The Re-Emergence of Foreign Banks in Shanghai: An Ecological Analysis Defended on Thursday, 13 October 2005
Is China, with one of the world’s fastest growing economies, indeed the market of high returns and quick profits as the popular press and communis opinio seem to suggest? This book offers a more moderated perspective. It shows, by employing theories and methods from the field of organizational ecology, that the intricacies of the local market might frequently have been underestimated. Based on a detailed analysis of the re-emerging population of foreign banks in Shanghai, it points out that as more and more foreign banks set up operations in Shanghai, competition among them is intensifying to the extent that it is deterring the founding of new foreign banks in Shanghai. Foreign banks furthermore face long waiting times before they can start providing banking services and, in addition, their profitability is affected by the growing number of domestic banks.

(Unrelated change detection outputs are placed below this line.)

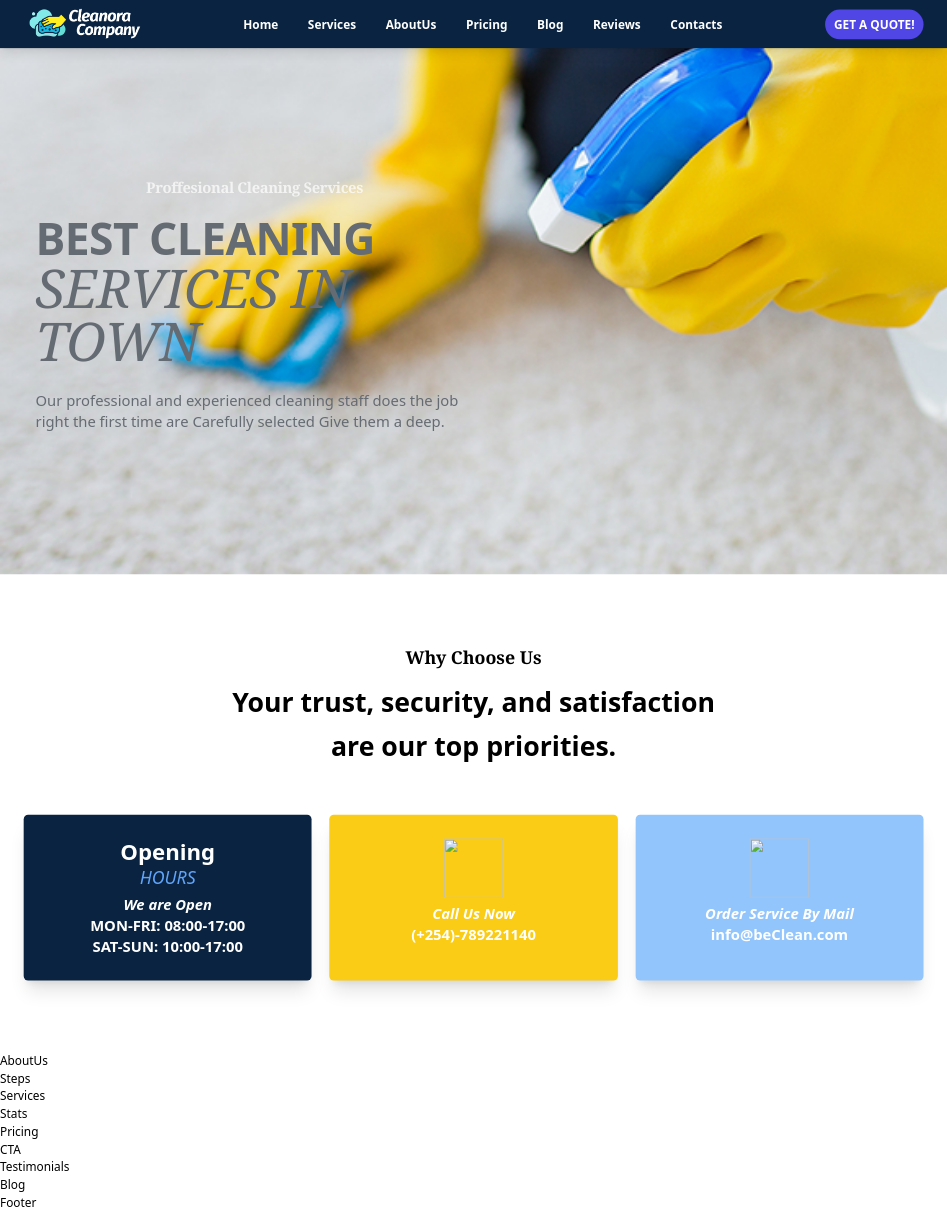
Repository: remydev47/cleonara
Page: /
These files come from the project's save history. The page is drawn as it stood at one moment and after the next save; the edit follows.
The browser window is 1280 px wide. The pictures show the whole page, at 74% of full size.
The project was rebuilt for these pictures with package versions that can differ from the ones it lists, and the page was loaded fresh each time. The framework's server and built-in components were replaced by stand-ins that run in the browser. Also part of the build but not shown: next.config.js.

Above is the page before, as saved 2022-11-01 12:50:10.
Not found: images/mail.png
Not found: images/smartphone.png

After the next save:
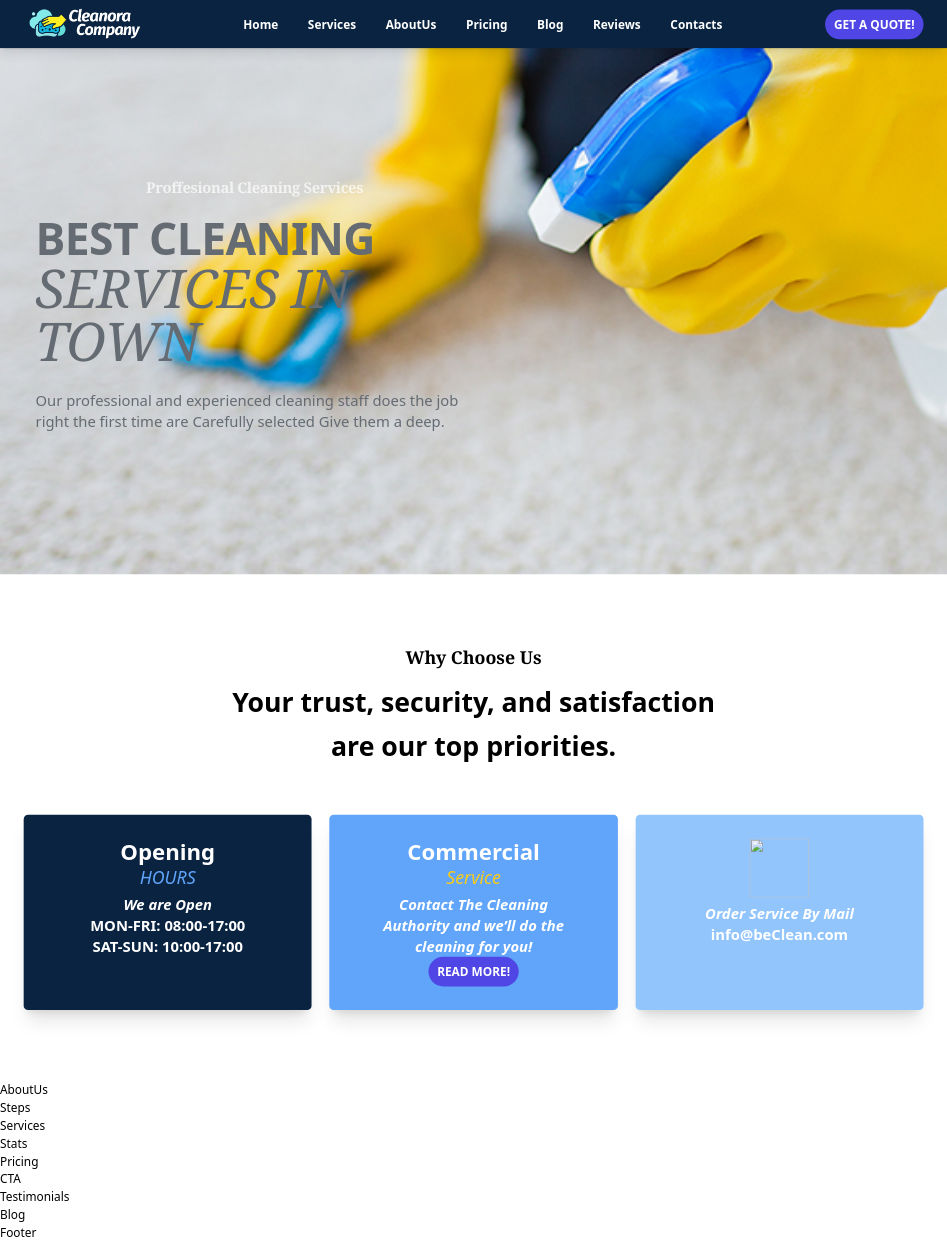
Saved 2 min 43 s later.
--- a/components/Offers.tsx
+++ b/components/Offers.tsx
@@ -1,4 +1,5 @@
 import React from 'react'
+import { Button } from './Button'
 
 const Offers = () => {
   return (
@@ -31,16 +32,19 @@
           </div>
         </div>
 
-        <div className="overflow-hidden bg-yellow-400 shadow-xl border-gray-300 rounded-md">
+        <div className="overflow-hidden bg-blue-400 shadow-xl border-gray-300 rounded-md">
           <div className="p-8 xl:px-12 flex flex-col items-center justify-center">
-             <div>
-               <img src='/images/smartphone.png' className='h-20 w-20'/>
+             <div className='flex flex-col'>
+               <h1 className='text-3xl font-semibold text-white'>Commercial</h1>
+               <span className='italic text-2xl text-yellow-400'>Service</span>
              </div>
              <h2 className='font-bold text-xl italic text-white text-center mt-2'>
-               Call Us Now
+                Contact The Cleaning Authority and we’ll do the cleaning for you!
              </h2>
-             <p className='text-xl text-white text-center font-bold'>
-              (+254)-789221140
+             <p>
+              <Button variant='solid'>
+                READ MORE!
+              </Button>
              </p>
           </div>
         </div>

From a theoretical perspective, the findings in this book add significantly to the study of re-emerging organizational forms, the study of ecological dynamics prior to entry into a population, and theories concerning inter-population competition such as resource partitioning.
Organizational Ecology, Re-Emergence, Pre-Entry Activity, Competitive Exclusion, Resource Partitioning, Banks, Shanghai